**The data**
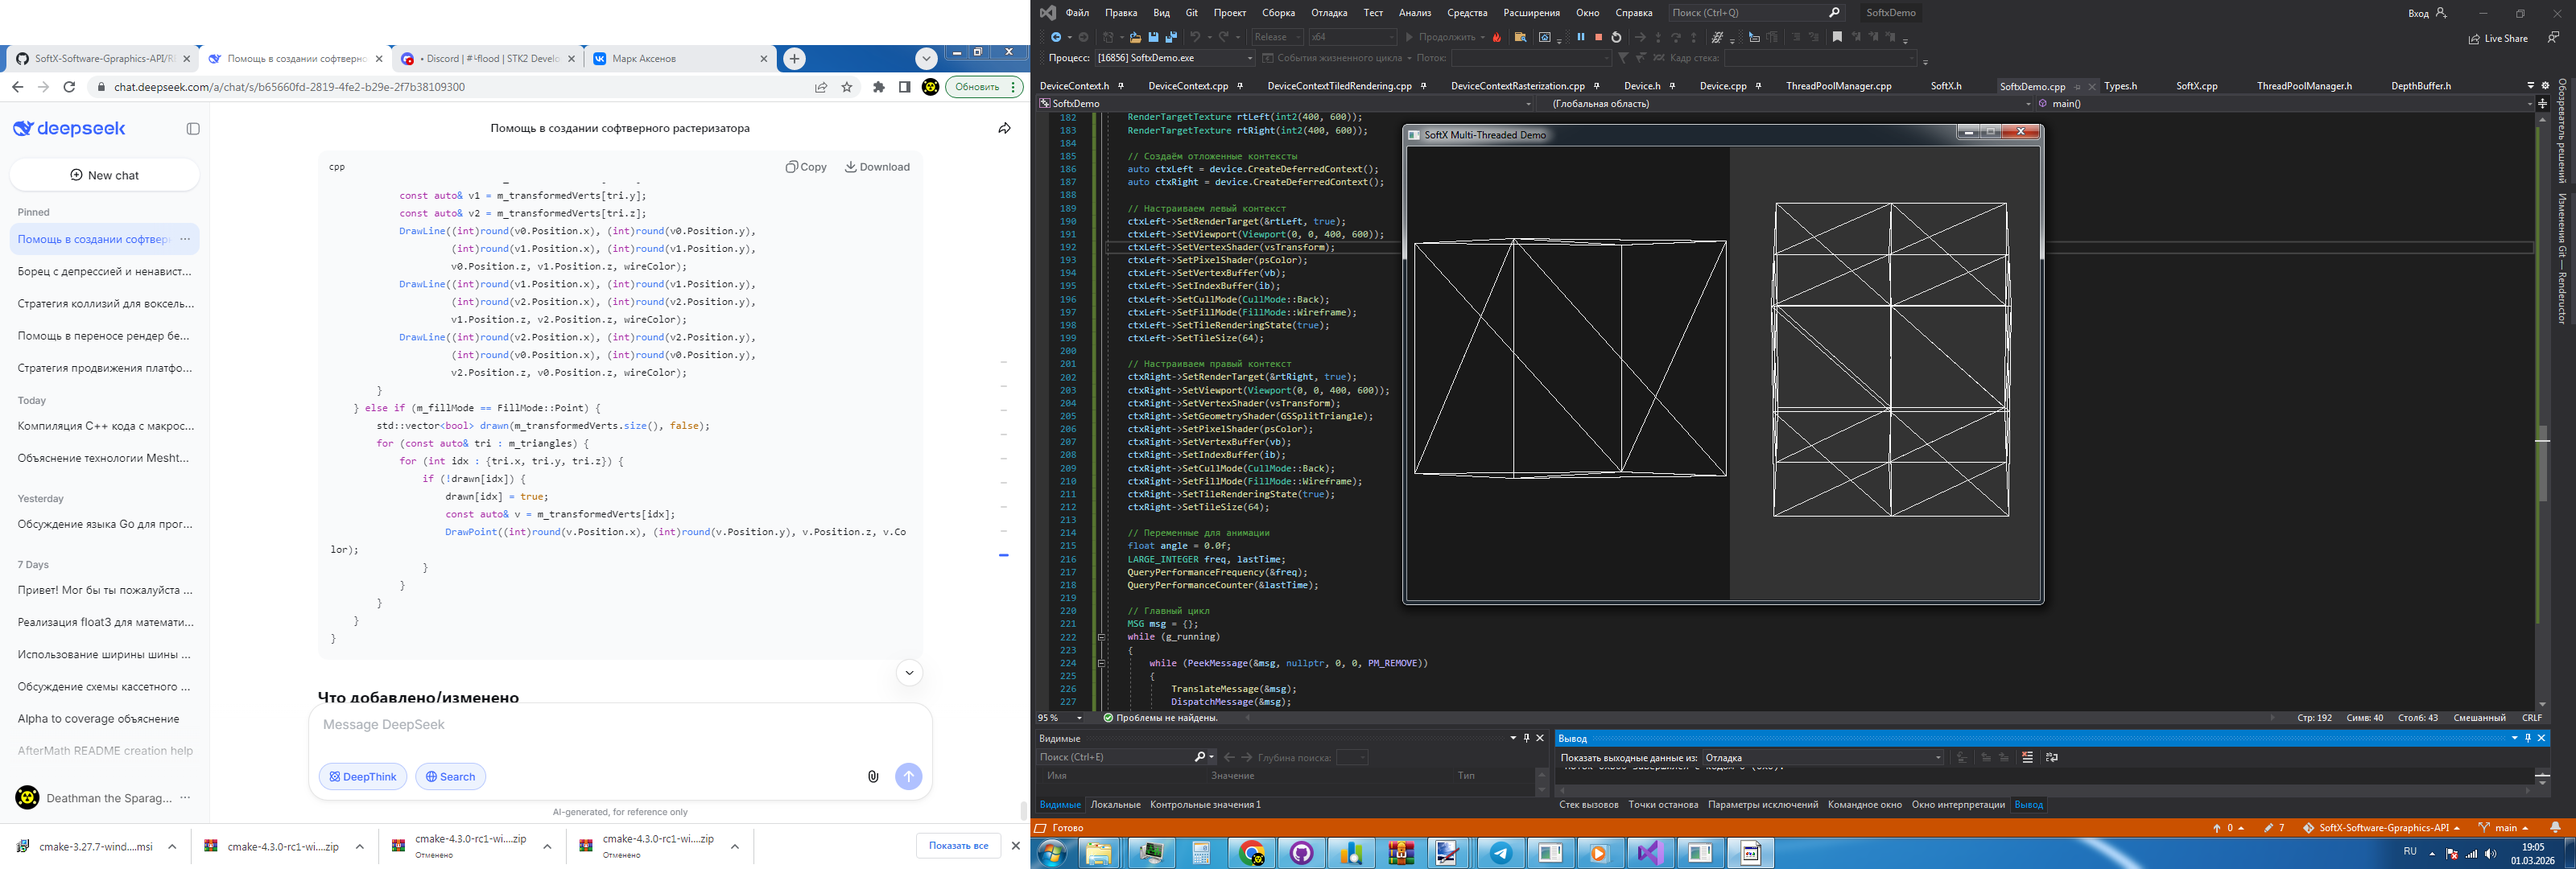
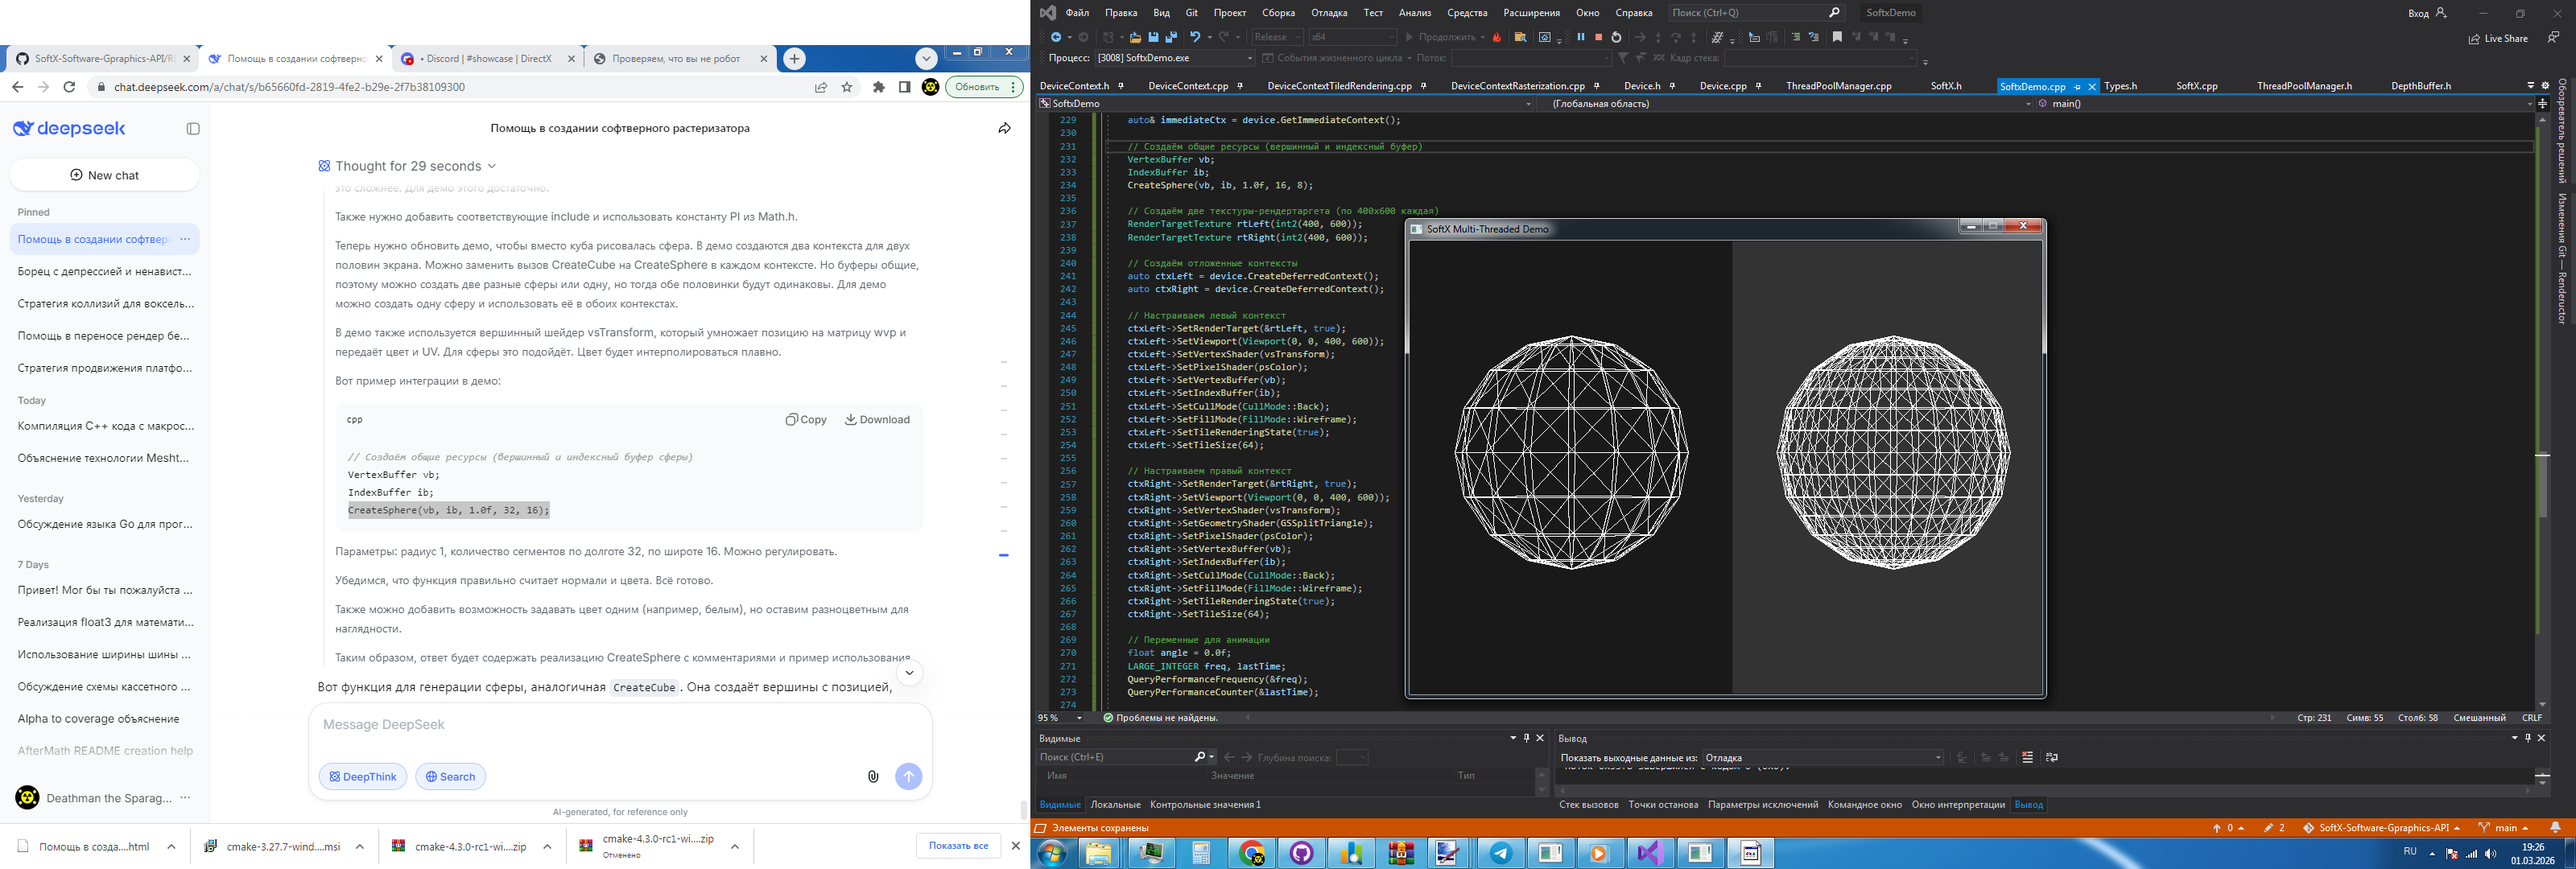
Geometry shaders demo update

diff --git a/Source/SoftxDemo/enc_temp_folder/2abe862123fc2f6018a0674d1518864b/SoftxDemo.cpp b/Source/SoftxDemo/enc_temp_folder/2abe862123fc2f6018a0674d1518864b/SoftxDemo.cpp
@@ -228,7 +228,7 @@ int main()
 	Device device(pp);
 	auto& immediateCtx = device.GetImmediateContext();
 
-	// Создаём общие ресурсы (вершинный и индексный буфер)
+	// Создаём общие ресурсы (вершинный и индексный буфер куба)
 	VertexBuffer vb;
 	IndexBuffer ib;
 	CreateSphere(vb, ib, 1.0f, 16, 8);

==

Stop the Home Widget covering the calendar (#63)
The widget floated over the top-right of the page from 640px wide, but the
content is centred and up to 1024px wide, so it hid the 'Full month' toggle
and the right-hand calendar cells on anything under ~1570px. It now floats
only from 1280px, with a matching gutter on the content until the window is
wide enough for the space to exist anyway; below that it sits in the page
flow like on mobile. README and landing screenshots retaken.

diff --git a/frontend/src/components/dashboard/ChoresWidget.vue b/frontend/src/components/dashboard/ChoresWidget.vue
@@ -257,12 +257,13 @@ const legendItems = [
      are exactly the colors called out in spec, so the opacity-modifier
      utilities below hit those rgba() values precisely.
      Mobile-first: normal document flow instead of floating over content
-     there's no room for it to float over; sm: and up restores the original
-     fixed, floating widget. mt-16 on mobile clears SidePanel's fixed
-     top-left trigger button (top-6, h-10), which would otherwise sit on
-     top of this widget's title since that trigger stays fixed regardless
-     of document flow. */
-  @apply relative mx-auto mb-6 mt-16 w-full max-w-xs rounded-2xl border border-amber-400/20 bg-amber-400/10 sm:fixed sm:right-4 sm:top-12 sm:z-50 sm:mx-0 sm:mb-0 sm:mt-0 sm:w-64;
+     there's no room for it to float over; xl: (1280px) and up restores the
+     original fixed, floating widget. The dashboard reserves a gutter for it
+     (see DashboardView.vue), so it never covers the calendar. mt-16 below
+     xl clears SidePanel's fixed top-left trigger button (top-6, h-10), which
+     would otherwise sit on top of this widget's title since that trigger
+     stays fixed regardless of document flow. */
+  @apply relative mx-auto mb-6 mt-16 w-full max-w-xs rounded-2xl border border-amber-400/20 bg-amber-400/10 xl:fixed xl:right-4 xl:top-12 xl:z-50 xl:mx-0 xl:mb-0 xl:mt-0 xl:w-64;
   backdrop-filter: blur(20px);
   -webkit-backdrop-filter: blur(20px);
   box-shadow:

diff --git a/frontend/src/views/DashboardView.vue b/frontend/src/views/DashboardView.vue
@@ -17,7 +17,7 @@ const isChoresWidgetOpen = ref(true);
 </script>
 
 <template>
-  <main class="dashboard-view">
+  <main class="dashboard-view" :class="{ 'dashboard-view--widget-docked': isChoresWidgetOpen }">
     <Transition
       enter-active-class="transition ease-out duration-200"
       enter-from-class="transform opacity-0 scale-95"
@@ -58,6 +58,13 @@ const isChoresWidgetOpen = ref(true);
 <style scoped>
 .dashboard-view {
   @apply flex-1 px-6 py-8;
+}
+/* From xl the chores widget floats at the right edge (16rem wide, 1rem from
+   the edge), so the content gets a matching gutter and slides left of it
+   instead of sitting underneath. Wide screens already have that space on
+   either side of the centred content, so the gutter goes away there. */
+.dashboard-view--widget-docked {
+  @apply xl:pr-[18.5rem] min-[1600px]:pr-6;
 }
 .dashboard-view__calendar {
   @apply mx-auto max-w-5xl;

**About this exercise**
All that should be written out is the stretch of lines above between the one holding "diff --git a/frontend/src/views/DashboardView.vue" and the one holding "<Transition", inclusive, exactly as given.

**Problem solution**
diff --git a/frontend/src/views/DashboardView.vue b/frontend/src/views/DashboardView.vue
@@ -17,7 +17,7 @@ const isChoresWidgetOpen = ref(true);
 </script>
 
 <template>
-  <main class="dashboard-view">
+  <main class="dashboard-view" :class="{ 'dashboard-view--widget-docked': isChoresWidgetOpen }">
     <Transition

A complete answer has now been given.